When we got back to the slip, we ate our lunch that we had packed, and I did a bit of work on the brightwork, scuffing the areas I've been working on, and giving them a coat of varnish. While I was varnishing, Terri went and took a nap over in the 'picnic area' with the dog. As we were leaving, I noticed one of the largest freighters I've yet seen pulling into the lake, and took the above snapshot from shore just before we headed down to McGraft Park for a round of disc golf.

ADDENDUM: About a month later, we finally got the grand total from the Muskegon Sheriffs Office: $110 for our citation. Dang! And the license itself was only 160 bucks for the three years. Don't forget to put them on again, that's for sure.

Thursday, June 14, 2007

Brightwork

June 10, Sunday -- Tim went out on Sunday to spend the afternoon working on the brightwork. Beautiful weekend both Saturday and Sunday, and probably should have gone out there and spent the weekend. Was a bit worried about how she fared after the gusting winds of Wednesday and Thursday, but she appeared to be in good shape.
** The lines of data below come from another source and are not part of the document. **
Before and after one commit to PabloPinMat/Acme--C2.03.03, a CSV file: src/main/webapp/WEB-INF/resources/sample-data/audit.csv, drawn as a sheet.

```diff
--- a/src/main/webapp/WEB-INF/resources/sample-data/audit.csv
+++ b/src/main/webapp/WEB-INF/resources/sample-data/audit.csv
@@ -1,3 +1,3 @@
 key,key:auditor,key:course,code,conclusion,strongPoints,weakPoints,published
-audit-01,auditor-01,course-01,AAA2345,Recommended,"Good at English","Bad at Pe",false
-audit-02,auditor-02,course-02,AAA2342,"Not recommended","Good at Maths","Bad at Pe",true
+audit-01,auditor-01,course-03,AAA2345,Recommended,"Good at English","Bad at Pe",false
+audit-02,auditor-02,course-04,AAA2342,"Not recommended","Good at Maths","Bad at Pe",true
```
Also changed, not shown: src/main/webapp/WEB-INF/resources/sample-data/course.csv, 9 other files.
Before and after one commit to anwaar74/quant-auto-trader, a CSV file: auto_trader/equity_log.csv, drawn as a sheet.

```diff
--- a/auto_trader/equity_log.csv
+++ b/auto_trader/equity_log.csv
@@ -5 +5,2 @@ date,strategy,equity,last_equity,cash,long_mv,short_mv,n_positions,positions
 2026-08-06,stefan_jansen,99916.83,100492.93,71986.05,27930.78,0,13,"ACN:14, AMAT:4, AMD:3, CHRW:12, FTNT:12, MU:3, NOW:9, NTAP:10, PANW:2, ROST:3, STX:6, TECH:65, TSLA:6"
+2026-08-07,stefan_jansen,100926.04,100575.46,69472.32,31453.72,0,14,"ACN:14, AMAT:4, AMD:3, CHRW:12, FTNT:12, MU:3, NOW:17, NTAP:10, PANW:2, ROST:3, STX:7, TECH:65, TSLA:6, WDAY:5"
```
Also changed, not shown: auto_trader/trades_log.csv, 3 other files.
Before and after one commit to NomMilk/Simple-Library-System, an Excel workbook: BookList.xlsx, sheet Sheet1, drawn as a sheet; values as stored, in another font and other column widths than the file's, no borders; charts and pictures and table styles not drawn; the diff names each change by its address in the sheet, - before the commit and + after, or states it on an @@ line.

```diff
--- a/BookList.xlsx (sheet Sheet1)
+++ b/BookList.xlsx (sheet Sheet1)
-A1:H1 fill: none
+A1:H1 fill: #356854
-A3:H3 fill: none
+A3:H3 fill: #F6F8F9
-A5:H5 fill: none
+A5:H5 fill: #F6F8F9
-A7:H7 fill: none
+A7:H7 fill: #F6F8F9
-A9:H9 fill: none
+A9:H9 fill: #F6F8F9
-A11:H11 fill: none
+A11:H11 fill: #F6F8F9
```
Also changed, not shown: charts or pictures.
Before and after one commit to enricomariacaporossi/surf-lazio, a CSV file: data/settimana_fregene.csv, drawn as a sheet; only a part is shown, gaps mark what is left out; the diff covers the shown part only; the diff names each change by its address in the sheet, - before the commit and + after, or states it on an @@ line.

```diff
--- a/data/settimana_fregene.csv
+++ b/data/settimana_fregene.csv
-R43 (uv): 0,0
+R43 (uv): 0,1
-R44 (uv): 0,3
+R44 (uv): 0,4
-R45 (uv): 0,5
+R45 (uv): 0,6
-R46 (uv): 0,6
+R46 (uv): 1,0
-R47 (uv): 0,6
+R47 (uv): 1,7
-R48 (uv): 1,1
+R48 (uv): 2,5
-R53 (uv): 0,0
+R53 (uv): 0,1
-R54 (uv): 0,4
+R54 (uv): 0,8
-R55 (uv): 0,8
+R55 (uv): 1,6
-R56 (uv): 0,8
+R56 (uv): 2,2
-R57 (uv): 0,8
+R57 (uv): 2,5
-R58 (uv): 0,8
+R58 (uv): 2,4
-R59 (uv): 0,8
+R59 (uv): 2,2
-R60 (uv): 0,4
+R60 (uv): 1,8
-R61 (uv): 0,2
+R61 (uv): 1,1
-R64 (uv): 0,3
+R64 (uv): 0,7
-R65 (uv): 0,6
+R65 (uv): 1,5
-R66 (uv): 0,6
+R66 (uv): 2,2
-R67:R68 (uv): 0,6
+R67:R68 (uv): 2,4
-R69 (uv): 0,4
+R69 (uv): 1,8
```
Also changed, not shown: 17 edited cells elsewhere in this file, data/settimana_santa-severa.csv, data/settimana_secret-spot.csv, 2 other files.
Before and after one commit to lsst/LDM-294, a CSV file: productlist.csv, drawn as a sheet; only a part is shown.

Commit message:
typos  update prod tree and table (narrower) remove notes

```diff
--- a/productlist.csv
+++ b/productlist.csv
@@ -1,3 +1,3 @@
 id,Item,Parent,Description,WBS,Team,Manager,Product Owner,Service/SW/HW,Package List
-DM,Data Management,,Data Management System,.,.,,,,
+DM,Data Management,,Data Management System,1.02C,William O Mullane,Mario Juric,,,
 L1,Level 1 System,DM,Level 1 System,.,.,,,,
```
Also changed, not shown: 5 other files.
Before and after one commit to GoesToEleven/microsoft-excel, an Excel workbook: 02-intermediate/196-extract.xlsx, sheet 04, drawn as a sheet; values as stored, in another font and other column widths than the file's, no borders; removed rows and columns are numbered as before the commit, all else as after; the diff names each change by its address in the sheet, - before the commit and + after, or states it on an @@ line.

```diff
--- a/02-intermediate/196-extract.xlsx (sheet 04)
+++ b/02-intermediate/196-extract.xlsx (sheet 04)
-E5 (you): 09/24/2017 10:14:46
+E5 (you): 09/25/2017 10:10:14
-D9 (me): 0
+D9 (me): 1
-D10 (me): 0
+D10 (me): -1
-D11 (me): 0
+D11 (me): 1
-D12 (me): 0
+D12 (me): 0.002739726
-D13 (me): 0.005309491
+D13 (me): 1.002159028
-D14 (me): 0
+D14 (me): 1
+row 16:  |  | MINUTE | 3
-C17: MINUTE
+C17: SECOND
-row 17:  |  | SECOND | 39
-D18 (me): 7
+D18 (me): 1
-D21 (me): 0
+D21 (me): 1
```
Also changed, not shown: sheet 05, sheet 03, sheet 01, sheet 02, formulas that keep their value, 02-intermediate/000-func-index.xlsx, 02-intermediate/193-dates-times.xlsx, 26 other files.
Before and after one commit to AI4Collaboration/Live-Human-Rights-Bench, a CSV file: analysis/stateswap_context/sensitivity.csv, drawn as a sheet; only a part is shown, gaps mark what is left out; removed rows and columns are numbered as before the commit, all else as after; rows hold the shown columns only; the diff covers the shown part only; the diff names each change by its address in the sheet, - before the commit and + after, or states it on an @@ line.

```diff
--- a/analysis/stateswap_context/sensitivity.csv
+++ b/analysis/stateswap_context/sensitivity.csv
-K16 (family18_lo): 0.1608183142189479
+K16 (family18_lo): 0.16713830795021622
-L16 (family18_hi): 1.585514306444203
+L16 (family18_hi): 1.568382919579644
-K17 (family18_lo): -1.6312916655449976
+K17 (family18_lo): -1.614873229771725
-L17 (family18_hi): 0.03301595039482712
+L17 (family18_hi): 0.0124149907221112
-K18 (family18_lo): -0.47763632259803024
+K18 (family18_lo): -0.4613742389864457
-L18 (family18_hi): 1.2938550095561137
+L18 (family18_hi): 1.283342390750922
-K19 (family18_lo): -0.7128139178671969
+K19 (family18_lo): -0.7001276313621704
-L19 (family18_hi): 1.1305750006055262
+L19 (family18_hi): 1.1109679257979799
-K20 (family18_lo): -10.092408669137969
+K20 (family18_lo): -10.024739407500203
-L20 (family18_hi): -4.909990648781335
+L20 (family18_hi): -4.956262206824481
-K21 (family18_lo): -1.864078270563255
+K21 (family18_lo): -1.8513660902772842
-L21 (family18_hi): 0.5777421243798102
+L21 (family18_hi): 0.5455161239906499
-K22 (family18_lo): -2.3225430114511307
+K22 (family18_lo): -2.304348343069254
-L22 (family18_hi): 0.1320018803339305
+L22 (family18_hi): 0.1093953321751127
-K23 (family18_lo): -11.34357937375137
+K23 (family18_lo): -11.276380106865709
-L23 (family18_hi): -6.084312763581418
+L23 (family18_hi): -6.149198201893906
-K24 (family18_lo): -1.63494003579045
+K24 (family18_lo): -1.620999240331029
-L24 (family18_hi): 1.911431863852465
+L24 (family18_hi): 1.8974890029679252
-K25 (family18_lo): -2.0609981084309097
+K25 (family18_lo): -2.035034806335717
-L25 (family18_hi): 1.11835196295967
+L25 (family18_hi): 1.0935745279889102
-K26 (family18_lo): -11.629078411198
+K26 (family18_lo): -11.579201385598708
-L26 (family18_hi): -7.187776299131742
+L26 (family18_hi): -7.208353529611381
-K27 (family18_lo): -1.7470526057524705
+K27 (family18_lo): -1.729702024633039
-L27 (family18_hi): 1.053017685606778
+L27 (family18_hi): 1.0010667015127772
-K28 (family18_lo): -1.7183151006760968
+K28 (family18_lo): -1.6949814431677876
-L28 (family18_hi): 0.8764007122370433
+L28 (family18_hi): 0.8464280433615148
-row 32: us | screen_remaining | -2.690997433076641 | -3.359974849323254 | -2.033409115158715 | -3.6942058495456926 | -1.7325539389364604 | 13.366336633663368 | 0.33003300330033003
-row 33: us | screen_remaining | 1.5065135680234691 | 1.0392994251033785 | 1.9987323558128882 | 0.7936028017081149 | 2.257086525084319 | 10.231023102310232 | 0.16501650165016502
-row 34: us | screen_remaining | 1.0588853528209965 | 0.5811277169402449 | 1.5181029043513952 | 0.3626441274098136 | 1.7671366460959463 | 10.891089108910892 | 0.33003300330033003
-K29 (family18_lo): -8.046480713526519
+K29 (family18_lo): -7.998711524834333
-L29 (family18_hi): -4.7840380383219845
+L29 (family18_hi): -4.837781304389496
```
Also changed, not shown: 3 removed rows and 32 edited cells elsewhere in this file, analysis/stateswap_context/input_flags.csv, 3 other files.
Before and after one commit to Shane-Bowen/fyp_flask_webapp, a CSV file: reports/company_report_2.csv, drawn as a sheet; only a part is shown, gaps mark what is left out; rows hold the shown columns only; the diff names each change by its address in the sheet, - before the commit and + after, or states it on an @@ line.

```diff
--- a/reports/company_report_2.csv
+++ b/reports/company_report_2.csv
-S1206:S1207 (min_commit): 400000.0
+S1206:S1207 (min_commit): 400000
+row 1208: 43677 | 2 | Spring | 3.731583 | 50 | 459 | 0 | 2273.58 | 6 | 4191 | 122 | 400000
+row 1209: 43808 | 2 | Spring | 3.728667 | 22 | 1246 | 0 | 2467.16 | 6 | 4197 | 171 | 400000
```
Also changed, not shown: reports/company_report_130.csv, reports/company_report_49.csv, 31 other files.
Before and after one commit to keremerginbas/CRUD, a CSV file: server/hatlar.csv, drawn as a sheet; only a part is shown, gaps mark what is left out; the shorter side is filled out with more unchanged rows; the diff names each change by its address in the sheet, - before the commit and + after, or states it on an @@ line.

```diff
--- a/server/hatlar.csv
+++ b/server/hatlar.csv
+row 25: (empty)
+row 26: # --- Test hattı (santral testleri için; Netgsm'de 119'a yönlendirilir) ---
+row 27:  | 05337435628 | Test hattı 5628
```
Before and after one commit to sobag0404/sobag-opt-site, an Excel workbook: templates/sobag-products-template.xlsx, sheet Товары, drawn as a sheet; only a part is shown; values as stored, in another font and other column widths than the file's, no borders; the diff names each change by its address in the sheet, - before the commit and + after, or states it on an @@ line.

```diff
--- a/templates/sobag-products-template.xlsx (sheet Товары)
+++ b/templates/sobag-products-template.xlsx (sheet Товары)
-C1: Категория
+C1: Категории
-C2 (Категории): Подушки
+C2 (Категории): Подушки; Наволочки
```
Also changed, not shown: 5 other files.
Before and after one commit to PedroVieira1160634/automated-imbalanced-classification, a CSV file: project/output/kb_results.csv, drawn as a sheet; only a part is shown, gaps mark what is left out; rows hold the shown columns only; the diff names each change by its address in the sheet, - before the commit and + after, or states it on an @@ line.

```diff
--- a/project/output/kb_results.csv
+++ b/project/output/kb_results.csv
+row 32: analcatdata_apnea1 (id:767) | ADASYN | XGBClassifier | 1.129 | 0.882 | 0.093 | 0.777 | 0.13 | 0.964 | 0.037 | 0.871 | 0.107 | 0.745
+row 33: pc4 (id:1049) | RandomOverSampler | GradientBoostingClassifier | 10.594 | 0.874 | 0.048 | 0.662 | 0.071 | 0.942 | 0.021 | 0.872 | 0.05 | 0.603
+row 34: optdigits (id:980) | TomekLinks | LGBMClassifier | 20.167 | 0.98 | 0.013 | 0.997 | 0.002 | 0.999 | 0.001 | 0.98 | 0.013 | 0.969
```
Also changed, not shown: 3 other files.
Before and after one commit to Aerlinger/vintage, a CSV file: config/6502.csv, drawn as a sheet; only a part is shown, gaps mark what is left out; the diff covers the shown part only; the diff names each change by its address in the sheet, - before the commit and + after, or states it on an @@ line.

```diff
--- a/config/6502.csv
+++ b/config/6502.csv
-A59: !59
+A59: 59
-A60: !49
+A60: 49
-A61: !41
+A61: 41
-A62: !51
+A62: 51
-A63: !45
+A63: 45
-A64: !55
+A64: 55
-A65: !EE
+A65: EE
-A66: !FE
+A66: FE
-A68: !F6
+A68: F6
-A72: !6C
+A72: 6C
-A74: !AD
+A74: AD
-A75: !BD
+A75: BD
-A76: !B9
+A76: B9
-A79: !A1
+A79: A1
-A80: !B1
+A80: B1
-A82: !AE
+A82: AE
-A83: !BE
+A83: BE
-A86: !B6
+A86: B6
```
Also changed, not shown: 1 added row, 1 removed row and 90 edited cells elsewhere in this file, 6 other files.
Mostly worked on the starbord cockpit interior wall and the cabin door frame, taking them down to bare wood as best I could and then treating them with two coats of 50/50 boat varnish. I should make a trip out there sometime this week and do a bit more. Came home sunburned, tired, with sore fingers, but happy to have spent some time out there feeling the rock of the boat, smelling the diesel fumes and listening to the 'wind chimes' of the snapping halyards on the masts. The boat 4 slips to the south left when I was just getting there, and had engine trouble and had to be hauled out onto the lake (it looked as if they had a few boat guests aboard who I overheard mentioning "um... how are we going to get back in the slip?" to which the captain replied "we'll figure that out later"). Later in the afternoon they returned (again towed by a motorboat), and I and a few other neighboring sailors helped them back into their slip. Talked to Captain Jim next door for a while, mostly about the weather, and how he likes to point out our boat to students as one of the rare 'Chris Craft' sailboats. Should've brought the camera today, so I could take some photos of my progress. Next time for sure. I'm not sure, but I think I left the lid of the 'power plug' open when I left. Another reason to get back soon.

June 14, Thursday -- Came back later in the week to do some additional work on the boat. Scraped and sanded the two decorative rails along the cabin top, the remainder of the hatchway framing, the back side of the traveller support and touched up some of the port side rails, then gave each of them a couple coats of 50/50 turp/varnish mixture. Need to go back and give them a few coats each of 100% varnish, and continue working on revamping the side rails. I also purchased a can of white latex paint and gave the cowl vents a fresh coat of paint, and WOW what a difference that made, they look fantastic! Would be nice to clean up the interior of the boat and give the inside a fresh coat of paint. Also thinking of taking home some of the interior woodwork over the next winter to refinish, especially the stairs. Talked a while with Jim next door about this'n'that, about private tutoring on your own boat, about the spinnaker (which his advice seems to be "just keep in the bag, its not worth the grief"), and about wooden boats (there is a nice salty looking wooden boat that just got launched that day with a family crawling all over her). Stayed from about 2-6, got a lot done, fixed the side rail with the stainless screws I purchased at Lowes, gave the deck a thorough washing, and pretty much just puttered around all day. Thinking maybe I could talk the crew into taking her out on Friday if schedules permit. This upcoming weekend is once again, booked solid.